→ DATA SHOWN:
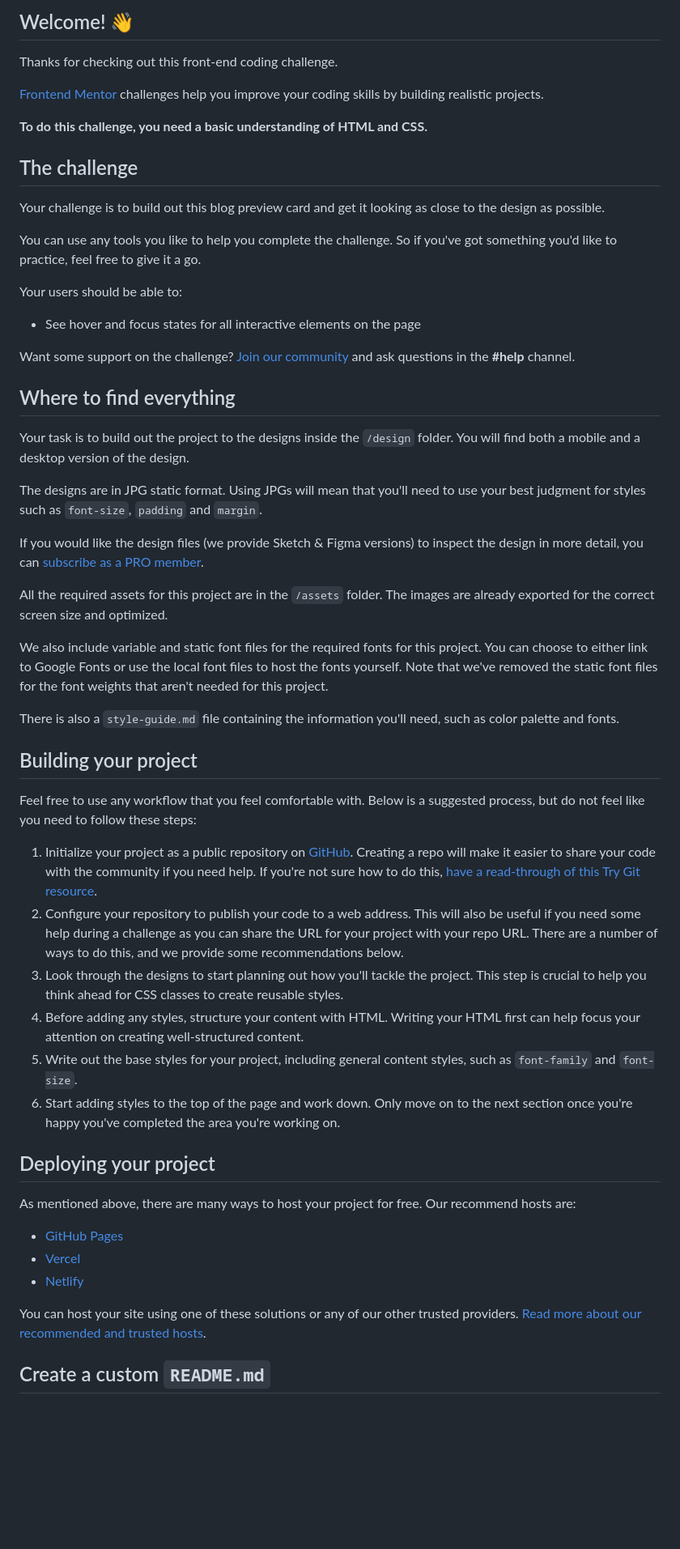
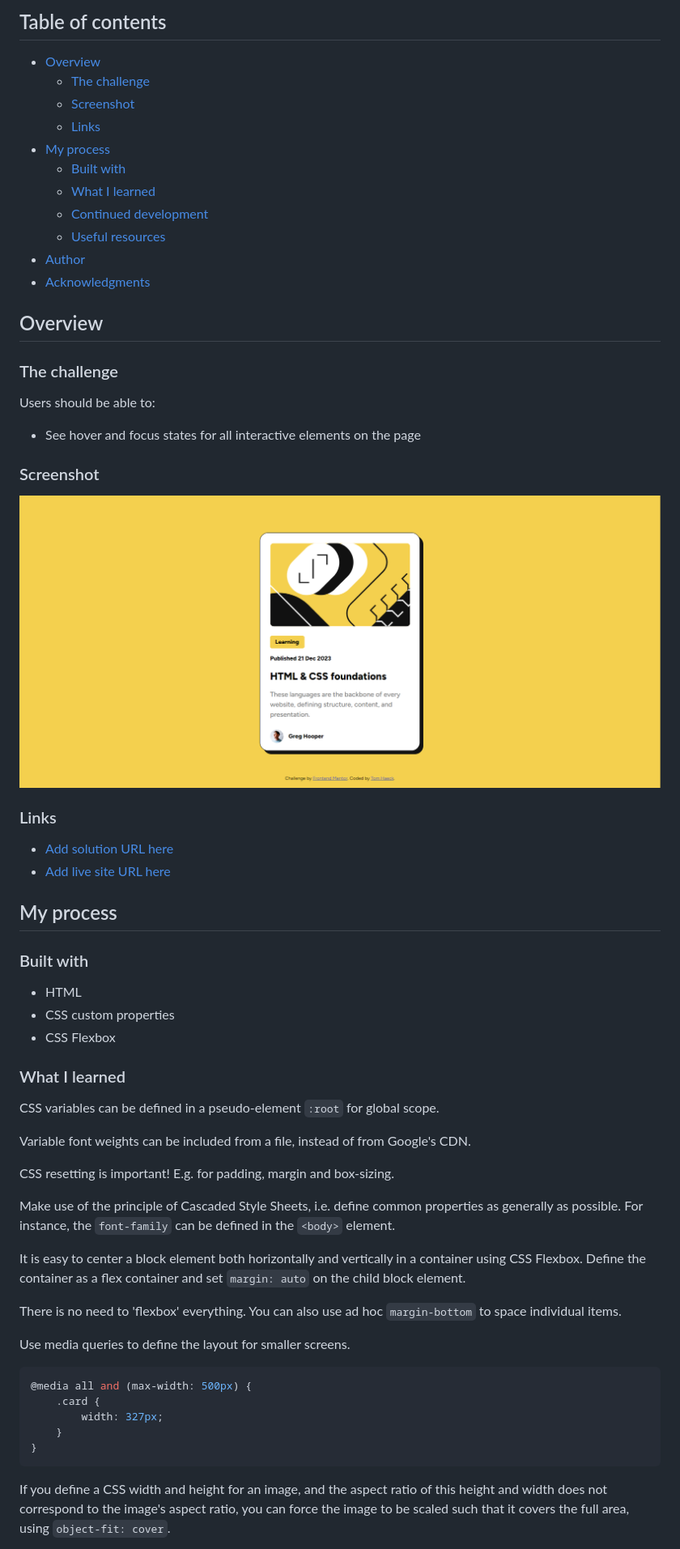
Before and after one commit to tomhaeck/frontendmentor.io, a Markdown page: 002-blog-preview-card/README.md, the part around the change printed below. Shown: that part at 81% size. Drawn GitHub-style; pictures changed too: 002-blog-preview-card/screenshot.png (added); blank space fills up the shorter version.

Commit message:
solution blog preview card

````diff
--- a/002-blog-preview-card/README.md
+++ b/002-blog-preview-card/README.md
@@ -4,58 +4,70 @@
 
-## Welcome! 👋
+## Table of contents
 
-Thanks for checking out this front-end coding challenge.
+- [Overview](#overview)
+  - [The challenge](#the-challenge)
+  - [Screenshot](#screenshot)
+  - [Links](#links)
+- [My process](#my-process)
+  - [Built with](#built-with)
+  - [What I learned](#what-i-learned)
+  - [Continued development](#continued-development)
+  - [Useful resources](#useful-resources)
+- [Author](#author)
+- [Acknowledgments](#acknowledgments)
 
-[Frontend Mentor](https://www.frontendmentor.io) challenges help you improve your coding skills by building realistic projects.
+## Overview
 
-**To do this challenge, you need a basic understanding of HTML and CSS.**
+### The challenge
 
-## The challenge
-
-Your challenge is to build out this blog preview card and get it looking as close to the design as possible.
-
-You can use any tools you like to help you complete the challenge. So if you've got something you'd like to practice, feel free to give it a go.
-
-Your users should be able to:
+Users should be able to:
 
 - See hover and focus states for all interactive elements on the page
 
-Want some support on the challenge? [Join our community](https://www.frontendmentor.io/community) and ask questions in the **#help** channel.
+### Screenshot
 
-## Where to find everything
+![screenshot](screenshot.png)
 
-Your task is to build out the project to the designs inside the `/design` folder. You will find both a mobile and a desktop version of the design.
+### Links
 
-The designs are in JPG static format. Using JPGs will mean that you'll need to use your best judgment for styles such as `font-size`, `padding` and `margin`.
+- [Add solution URL here](https://your-solution-url.com)
+- [Add live site URL here](https://tomhaeck.github.io/frontendmentor.io/002-blog-preview-card/)
 
-If you would like the design files (we provide Sketch & Figma versions) to inspect the design in more detail, you can [subscribe as a PRO member](https://www.frontendmentor.io/pro).
+## My process
 
-All the required assets for this project are in the `/assets` folder. The images are already exported for the correct screen size and optimized.
+### Built with
 
-We also include variable and static font files for the required fonts for this project. You can choose to either link to Google Fonts or use the local font files to host the fonts yourself. Note that we've removed the static font files for the font weights that aren't needed for this project.
+- HTML
+- CSS custom properties
+- CSS Flexbox
 
-There is also a `style-guide.md` file containing the information you'll need, such as color palette and fonts.
+### What I learned
 
-## Building your project
+CSS variables can be defined in a pseudo-element `:root` for global scope.
 
-Feel free to use any workflow that you feel comfortable with. Below is a suggested process, but do not feel like you need to follow these steps:
+Variable font weights can be included from a file, instead of from Google's CDN.
 
-1. Initialize your project as a public repository on [GitHub](https://github.com/). Creating a repo will make it easier to share your code with the community if you need help. If you're not sure how to do this, [have a read-through of this Try Git resource](https://try.github.io/).
-2. Configure your repository to publish your code to a web address. This will also be useful if you need some help during a challenge as you can share the URL for your project with your repo URL. There are a number of ways to do this, and we provide some recommendations below.
-3. Look through the designs to start planning out how you'll tackle the project. This step is crucial to help you think ahead for CSS classes to create reusable styles.
-4. Before adding any styles, structure your content with HTML. Writing your HTML first can help focus your attention on creating well-structured content.
-5. Write out the base styles for your project, including general content styles, such as `font-family` and `font-size`.
-6. Start adding styles to the top of the page and work down. Only move on to the next section once you're happy you've completed the area you're working on.
+CSS resetting is important!  E.g. for padding, margin and box-sizing.
 
-## Deploying your project
+Make use of the principle of Cascaded Style Sheets, i.e. define common properties as generally as possible.
+For instance, the `font-family` can be defined in the `<body>` element.
 
-As mentioned above, there are many ways to host your project for free. Our recommend hosts are:
+It is easy to center a block element both horizontally and vertically in a container using CSS Flexbox.
+Define the container as a flex container and set `margin: auto` on the child block element.
 
-- [GitHub Pages](https://pages.github.com/)
-- [Vercel](https://vercel.com/)
-- [Netlify](https://www.netlify.com/)
+There is no need to 'flexbox' everything.  You can also use ad hoc `margin-bottom` to space individual
+items.
 
-You can host your site using one of these solutions or any of our other trusted providers. [Read more about our recommended and trusted hosts](https://medium.com/frontend-mentor/frontend-mentor-trusted-hosting-providers-bf000dfebe).
+Use media queries to define the layout for smaller screens.
+```css
+@media all and (max-width: 500px) {
+    .card {
+        width: 327px;
+    }
+}
+```
 
-## Create a custom `README.md`
+If you define a CSS width and height for an image, and the aspect ratio of this height and width
+does not correspond to the image's aspect ratio, you can force the image to be scaled such that it covers
+the full area, using `object-fit: cover`.
 
````
Also changed, not shown: other parts of 002-blog-preview-card/README.md (+8 -31 lines), 002-blog-preview-card/README-template.md (deleted, +0 -110 lines), 002-blog-preview-card/figma/README.md (added, +19 -0 lines), 1 other file.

→ EXERCISE OBJECTIVE:
Output every record above verbatim, excluding images.

→ EXPECTED ANSWER:
Before and after one commit to tomhaeck/frontendmentor.io, a Markdown page: 002-blog-preview-card/README.md, the part around the change printed below. Shown: that part at 81% size. Drawn GitHub-style; pictures changed too: 002-blog-preview-card/screenshot.png (added); blank space fills up the shorter version.

Commit message:
solution blog preview card

````diff
--- a/002-blog-preview-card/README.md
+++ b/002-blog-preview-card/README.md
@@ -4,58 +4,70 @@
 
-## Welcome! 👋
+## Table of contents
 
-Thanks for checking out this front-end coding challenge.
+- [Overview](#overview)
+  - [The challenge](#the-challenge)
+  - [Screenshot](#screenshot)
+  - [Links](#links)
+- [My process](#my-process)
+  - [Built with](#built-with)
+  - [What I learned](#what-i-learned)
+  - [Continued development](#continued-development)
+  - [Useful resources](#useful-resources)
+- [Author](#author)
+- [Acknowledgments](#acknowledgments)
 
-[Frontend Mentor](https://www.frontendmentor.io) challenges help you improve your coding skills by building realistic projects.
+## Overview
 
-**To do this challenge, you need a basic understanding of HTML and CSS.**
+### The challenge
 
-## The challenge
-
-Your challenge is to build out this blog preview card and get it looking as close to the design as possible.
-
-You can use any tools you like to help you complete the challenge. So if you've got something you'd like to practice, feel free to give it a go.
-
-Your users should be able to:
+Users should be able to:
 
 - See hover and focus states for all interactive elements on the page
 
-Want some support on the challenge? [Join our community](https://www.frontendmentor.io/community) and ask questions in the **#help** channel.
+### Screenshot
 
-## Where to find everything
+![screenshot](screenshot.png)
 
-Your task is to build out the project to the designs inside the `/design` folder. You will find both a mobile and a desktop version of the design.
+### Links
 
-The designs are in JPG static format. Using JPGs will mean that you'll need to use your best judgment for styles such as `font-size`, `padding` and `margin`.
+- [Add solution URL here](https://your-solution-url.com)
+- [Add live site URL here](https://tomhaeck.github.io/frontendmentor.io/002-blog-preview-card/)
 
-If you would like the design files (we provide Sketch & Figma versions) to inspect the design in more detail, you can [subscribe as a PRO member](https://www.frontendmentor.io/pro).
+## My process
 
-All the required assets for this project are in the `/assets` folder. The images are already exported for the correct screen size and optimized.
+### Built with
 
-We also include variable and static font files for the required fonts for this project. You can choose to either link to Google Fonts or use the local font files to host the fonts yourself. Note that we've removed the static font files for the font weights that aren't needed for this project.
+- HTML
+- CSS custom properties
+- CSS Flexbox
 
-There is also a `style-guide.md` file containing the information you'll need, such as color palette and fonts.
+### What I learned
 
-## Building your project
+CSS variables can be defined in a pseudo-element `:root` for global scope.
 
-Feel free to use any workflow that you feel comfortable with. Below is a suggested process, but do not feel like you need to follow these steps:
+Variable font weights can be included from a file, instead of from Google's CDN.
 
-1. Initialize your project as a public repository on [GitHub](https://github.com/). Creating a repo will make it easier to share your code with the community if you need help. If you're not sure how to do this, [have a read-through of this Try Git resource](https://try.github.io/).
-2. Configure your repository to publish your code to a web address. This will also be useful if you need some help during a challenge as you can share the URL for your project with your repo URL. There are a number of ways to do this, and we provide some recommendations below.
-3. Look through the designs to start planning out how you'll tackle the project. This step is crucial to help you think ahead for CSS classes to create reusable styles.
-4. Before adding any styles, structure your content with HTML. Writing your HTML first can help focus your attention on creating well-structured content.
-5. Write out the base styles for your project, including general content styles, such as `font-family` and `font-size`.
-6. Start adding styles to the top of the page and work down. Only move on to the next section once you're happy you've completed the area you're working on.
+CSS resetting is important!  E.g. for padding, margin and box-sizing.
 
-## Deploying your project
+Make use of the principle of Cascaded Style Sheets, i.e. define common properties as generally as possible.
+For instance, the `font-family` can be defined in the `<body>` element.
 
-As mentioned above, there are many ways to host your project for free. Our recommend hosts are:
+It is easy to center a block element both horizontally and vertically in a container using CSS Flexbox.
+Define the container as a flex container and set `margin: auto` on the child block element.
 
-- [GitHub Pages](https://pages.github.com/)
-- [Vercel](https://vercel.com/)
-- [Netlify](https://www.netlify.com/)
+There is no need to 'flexbox' everything.  You can also use ad hoc `margin-bottom` to space individual
+items.
 
-You can host your site using one of these solutions or any of our other trusted providers. [Read more about our recommended and trusted hosts](https://medium.com/frontend-mentor/frontend-mentor-trusted-hosting-providers-bf000dfebe).
+Use media queries to define the layout for smaller screens.
+```css
+@media all and (max-width: 500px) {
+    .card {
+        width: 327px;
+    }
+}
+```
 
-## Create a custom `README.md`
+If you define a CSS width and height for an image, and the aspect ratio of this height and width
+does not correspond to the image's aspect ratio, you can force the image to be scaled such that it covers
+the full area, using `object-fit: cover`.
 
````
Also changed, not shown: other parts of 002-blog-preview-card/README.md (+8 -31 lines), 002-blog-preview-card/README-template.md (deleted, +0 -110 lines), 002-blog-preview-card/figma/README.md (added, +19 -0 lines), 1 other file.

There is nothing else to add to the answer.